The Royal Shakespeare Company and the British Council hope to change the way young people in India approach Shakespeare

Drop the name of Shakespeare in a group of young people and a few groans are almost always audible. Particularly from those who had Portia’s Quality of mercy mercilessly thrust down their throats or those who remember breaking into hives when set with the brutal task of recalling Brutus’s famous words before an entire class.

You cannot blame this on the Bard — 400-and-odd years ago, he made a living by making human passions play out gloriously on the stage. He might have said anything but aye, had he known that centuries later he would be prescribed as a textbook, memorised grudgingly by students who missed out on his wit and would be graded on what they thought were the undercurrents of his merry A Midsummer Night’ s Dream. All this while bazaar guides made a fortune decoding the Bard for young people.

Timeless as he is, the way Shakespeare is taught in schools can turn people against him for life. “Studies in the U.K. have shown that the way Shakespeare is taught in our schools can be damaging to people rather than being stimulating or liberating or acting as a catalyst,” says Chris White, an educator with the Royal Shakespeare Company (RSC). The RSC has been working with students and educators in the U.K., hoping to make a change in the way Shakespeare is taught in classrooms, almost 450 years after his birth. Its 2010 survey revealed as many as half the world’s children, across different cultures, encounter the Bard in the classroom.
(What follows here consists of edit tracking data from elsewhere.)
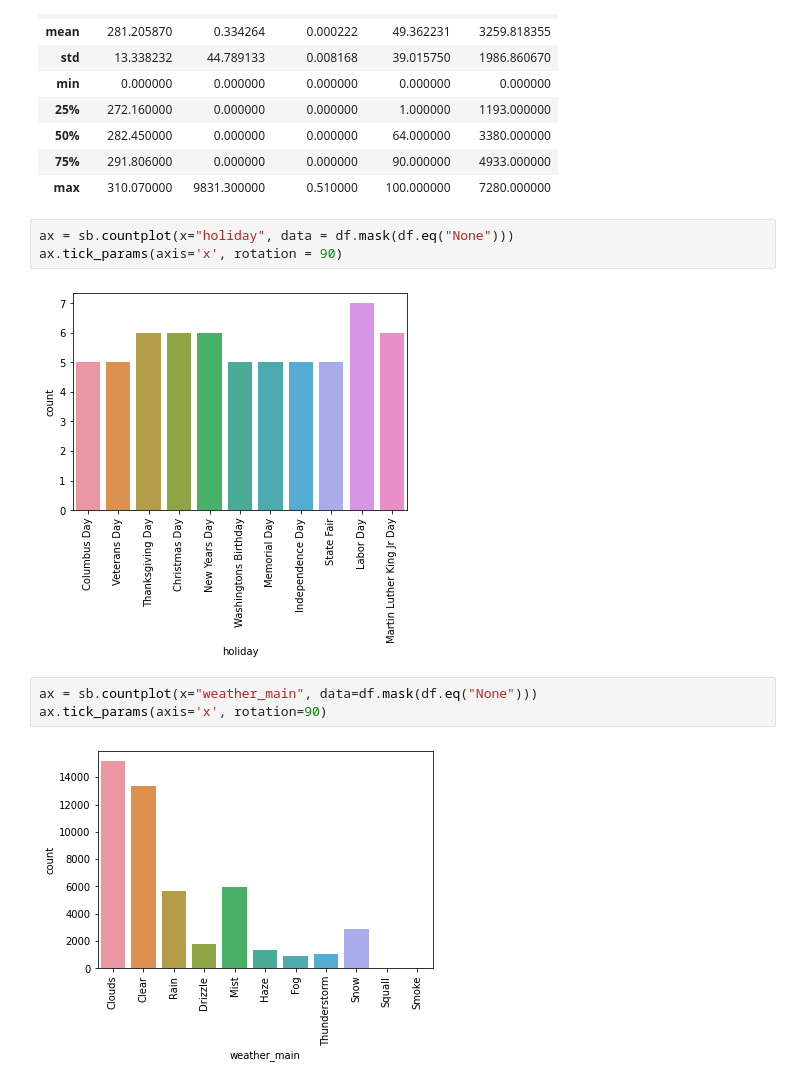
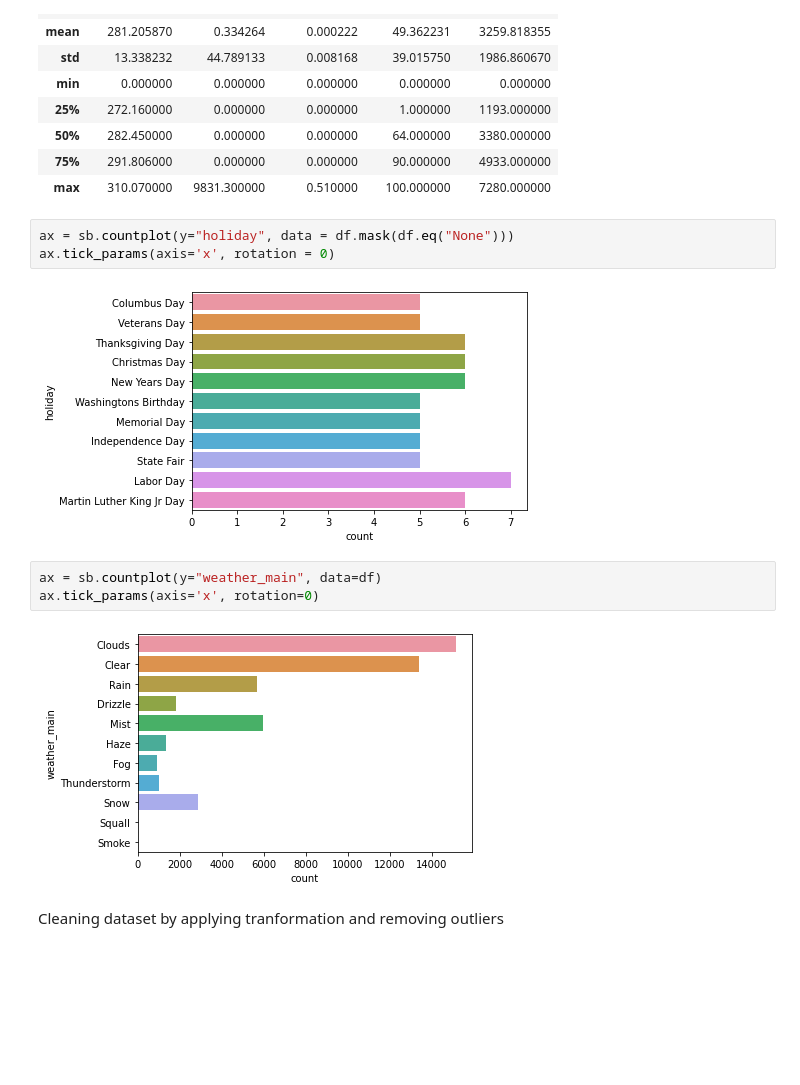
Before and after one commit to shiyueli530/CIND_820_Final_Project, a Jupyter notebook: metro traffic volume.ipynb, the cells around one changed output. Drawn from its saved outputs; the diff is of its cells as text; blank space fills up the shorter version.

```diff
--- a/metro traffic volume.ipynb
+++ b/metro traffic volume.ipynb
@@ -52,12 +54,14 @@ df.describe()[["temp","rain_1h","snow_1h","clouds_all","traffic_volume"]]
 | 75% | 291.806000 | 0.000000 | 0.000000 | 90.000000 | 4933.000000 |
 | max | 310.070000 | 9831.300000 | 0.510000 | 100.000000 | 7280.000000 |
 # %%
-ax = sb.countplot(x="holiday", data = df.mask(df.eq("None")))
-ax.tick_params(axis='x', rotation = 90)
+ax = sb.countplot(y="holiday", data = df.mask(df.eq("None")))
+ax.tick_params(axis='x', rotation = 0)
 # %% [output]
-[figure, old version]
+[figure, new version]
 # %%
-ax = sb.countplot(x="weather_main", data=df.mask(df.eq("None")))
-ax.tick_params(axis='x', rotation=90)
+ax = sb.countplot(y="weather_main", data=df)
+ax.tick_params(axis='x', rotation=0)
 # %% [output]
-[figure, old version]
+[figure, new version]
+# %% [markdown]
+Cleaning dataset by applying tranformation and removing outliers
```
Also changed, not shown: parts of 4 cells of this notebook, 2 other files.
“We hope these educators will be the vanguard in this initiative,” says Rebecca Gould, trainer with the RSC. Drama education may not figure as an important part of the curriculum in India, but the scene is slowly changing, particularly in private schools and colleges. Instead of conducting workshops that target young people, the RSC decided that long-term results would be possible if the initiative instead targeted people who are involved with young people on a regular basis. “The main parameters are that they work with theatre and have experience working with children or have a desire to do so,” says Chris White.

Anshul, who conducts theatre workshops with children, has never integrated Shakespeare into his work yet. “I still flounder with Shakespeare and I have always done so. I think it is because I was never introduced to Shakespeare in a way that excited me. So I’ve turned to doing my workshops based on history and Indian mythology. But it is essential for me now to revisit Shakespeare.”

Inspiring students

The RSC adopts three tenets to take Shakespeare to young people. “Do Shakespeare on their feet; see it live; and start earlier.”

Getting students excited about a text penned 400 years ago is not a cakewalk. “While dealing with young people, the text is never the starting point,” says Ananat. “It may even be the last link. I find ways to work around the text first.” Through games, exercises and activities, teachers and educators are encouraged to make young people explore a play not sitting down but on their feet, living it. It is important to be familiar with the text first before planning an activity, cautions Ms. Gould. “Know the essence and then devise something around the text that can inspire students. Use exercises which you are comfortable with. But don’t beat yourself up if they don’t work.”

Chris White chips in, “If an exercise falls flat, don’t abandon it the first time, reflect on it and see how it can be modified.” It is important to constantly reinvent material on dealing with the text, felt one participant who teaches drama in a government school. “I am amused with the many new ways parents devise to keep their kids occupied in buses and trains. It becomes an inspiration to find something that can engage my students.”

Interpreting Shakespeare

Another mistake educators make in teaching Shakespeare is passing on preconceived notions and assumptions. “Many Shakespeare characters, though evil, may have the audience empathising with them,” says Ms. Gould. “Don’t tell them this is what it means but lead them to interpret the text.” She suggests asking “What do you think?” after introducing a scene or the play to young people and eliciting their response.

A lack of openness in approaching Shakespeare can only end up reinforcing stereotypes and cut out the possibility of discussion. Deliberately looking for an agenda or forcefully drawing a parallel to a real world situation can also fall flat. It is better to allow students to find comparisons on their own.

RSC also plans to stream live its Shakespeare theatre to schools and colleges collaborating with the company, so that students get to experience the plays.